In our final enforcement update for 2016, we cover:
- TOTAL files reply brief in declaratory judgment action against FERC in Fifth Circuit;
- Trial concludes in the CFTC’s case against DRW and Wilson; and
- Judge holds scheduling conference and orders briefing in ETRACOM proceeding.
This week’s enforcement update covers the following:
- FERC Staff issues notice of alleged violations against GDF SUEZ;
- FERC files motion to affirm civil penalties against ETRACOM; and
- FERC files brief in TOTAL appeal proceeding in Fifth Circuit.
The bench trial in the CFTC’s case against DRW is underway. On November 28, Judge Richard Sullivan denied the motions to strike testimony filed by the CFTC in its market manipulation case against defendants DRW Investments, LLC and Donald R. Wilson pending in the U.S. District Court for the Southern District of New York. In denying the motion, Judge Sullivan noted that the CFTC failed to submit its motion by the November 4 deadline to file motions in limine and failed to request leave to file this motion at the pretrial conference. In addition, on November 29, the CFTC filed its response to the defendants’ motion to exclude portions of a CFTC expert declaration, which Judge Sullivan granted in part. The trial in this proceeding began on December 1. The parties gave opening statements, and the court heard testimony from a number of DRW traders, including Wilson.
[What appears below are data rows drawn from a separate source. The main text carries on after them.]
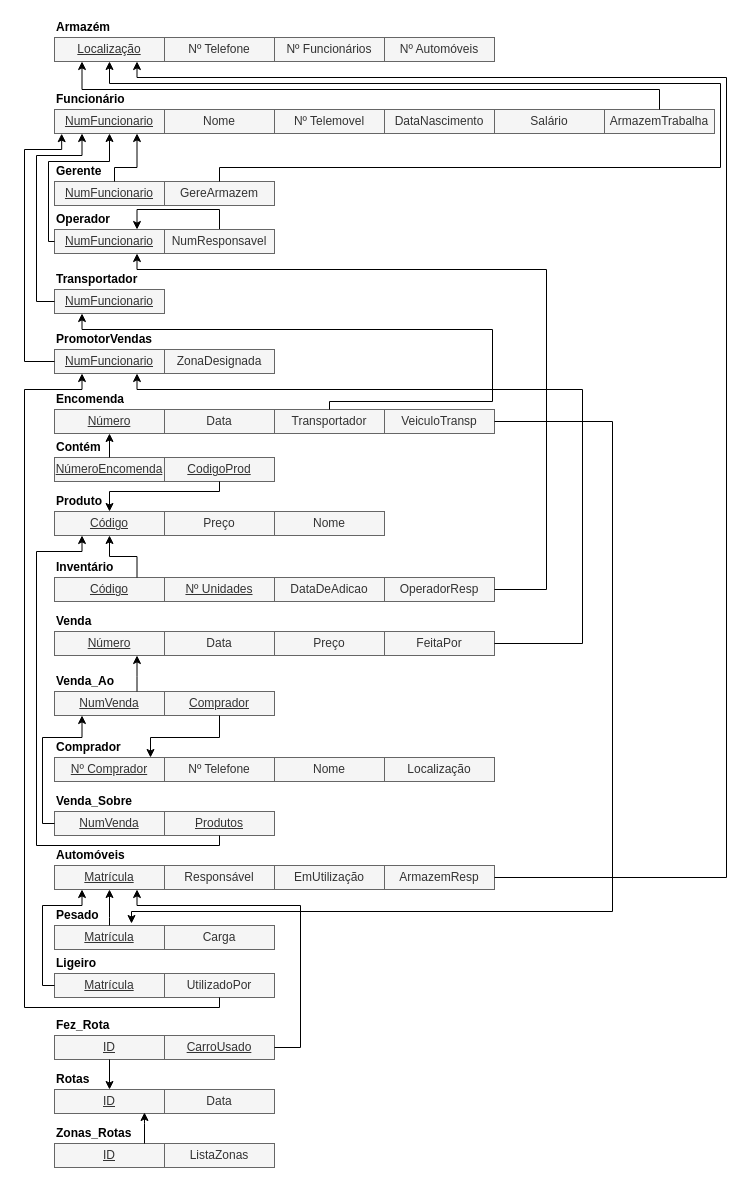
dot-1q/bd-bebidis keeps this draw.io diagram as DER and REL/relational.drawio. Above is the earlier version. Source tidied: cells renumbered, new cells numbered last; positions are measured from the earlier drawing's top-left corner, leaving out a move shared by most shapes. Both pictures are drawn from the tidied source at 100%, with x=0, y=0 at pixel (24, 17).
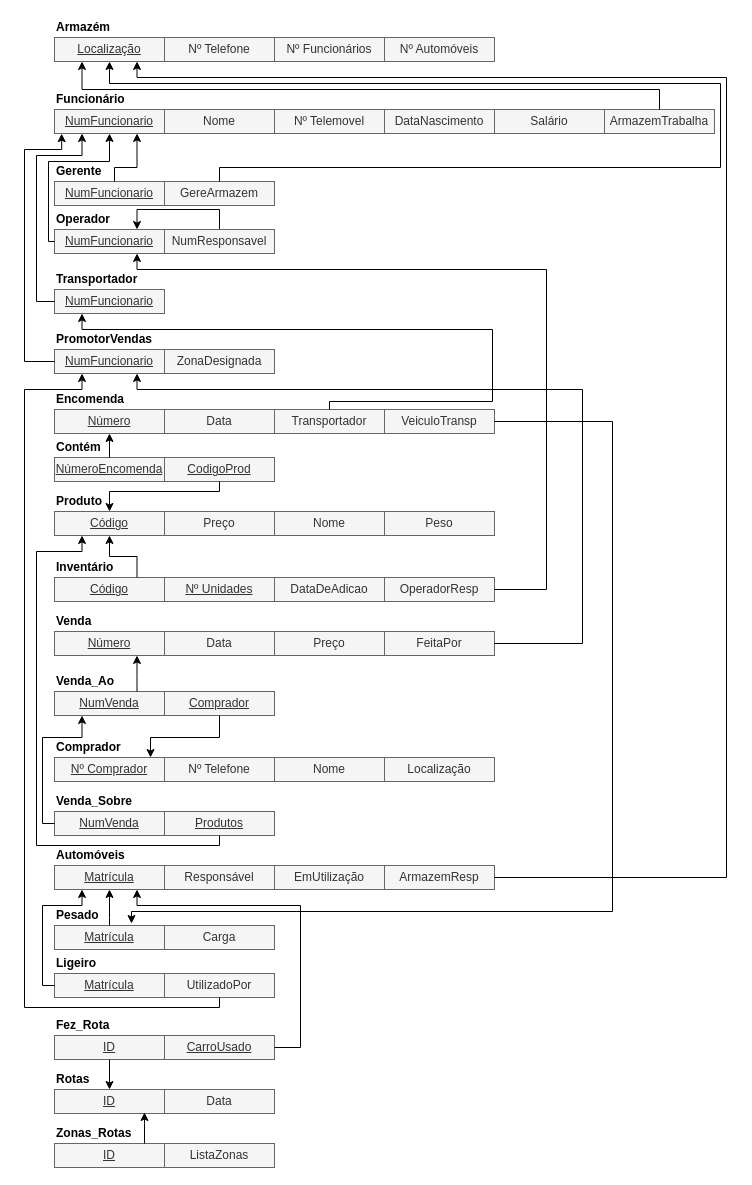
The same page after the edit.

Change to the diagram source:
```diff
@@
     <mxCell id="20" style="group;" parent="1" vertex="1">
-      <mxGeometry x="30" y="474" width="440" height="44" as="geometry" />
+      <mxGeometry x="30" y="474" width="440" height="46" as="geometry" />
     </mxCell>
@@
+    <mxCell id="126" value="Peso" style="rounded=0;whiteSpace=wrap;html=1;fillColor=#f5f5f5;strokeColor=#666666;fontColor=#333333;" parent="20" vertex="1">
+      <mxGeometry x="330" y="20" width="110" height="24" as="geometry" />
+    </mxCell>
```
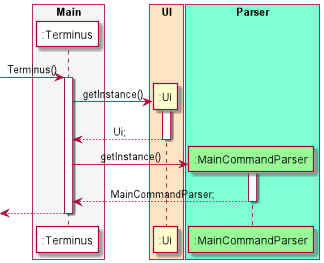
Above: docs/attachments/Terminus.png in nus-cs2113-AY2122S1/tp (PlantUML), before the change.
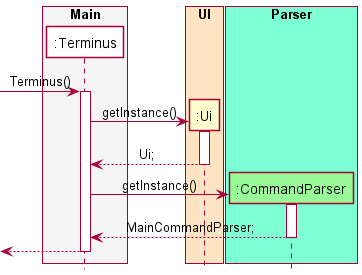
Above is the later version.

Change to the diagram source:
```diff
@@ -1,14 +1,16 @@
 @startuml
-box "Main" #whitesmoke
-participant ":Terminus" as Terminus #white
+!include SequenceStyle.puml
+
+box "Main" TERMINUS_BOX_COLOR
+participant ":Terminus" as Terminus TERMINUS_COLOR
 endbox
-box "UI" #bisque
+box "UI" UI_BOX_COLOR
 participant ":Ui" as Ui
 endbox
-box "Parser" #aquamarine
-participant ":MainCommandParser" as CommandParser #palegreen
+box "Parser" PARSER_BOX_COLOR
+participant ":CommandParser" as CommandParser PARSER_COLOR
 endbox
-skinparam sequenceMessageAlign center
+
 autoactivate on
 -> Terminus: Terminus()
   create Ui
```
On November 22, PJM’s Independent Market Monitor (IMM) filed a complaint regarding a rule change to PJM’s capacity market approved by the PJM Markets and Reliability Committee (MRC). At the November 17 MRC meeting, the MRC approved—over objections from the IMM—changes to PJM’s Manual 18 to delete language that imposed conditions on early replacement transactions. In response, the IMM filed a complaint at FERC arguing that the modified rules are unjust and unreasonable, inconsistent with competitive markets, and allow behavior that defeats a well-functioning market. The IMM argues that the modified rules “provide incentives to offer paper capacity in the PJM capacity market and to suppress market prices for actual physical capacity in the PJM market.” According to the IMM, “The modified rules allow behavior that would otherwise be considered prohibited market manipulation because behavior permitted under the modified rules defeats PJM’s well functioning market for physical capacity.”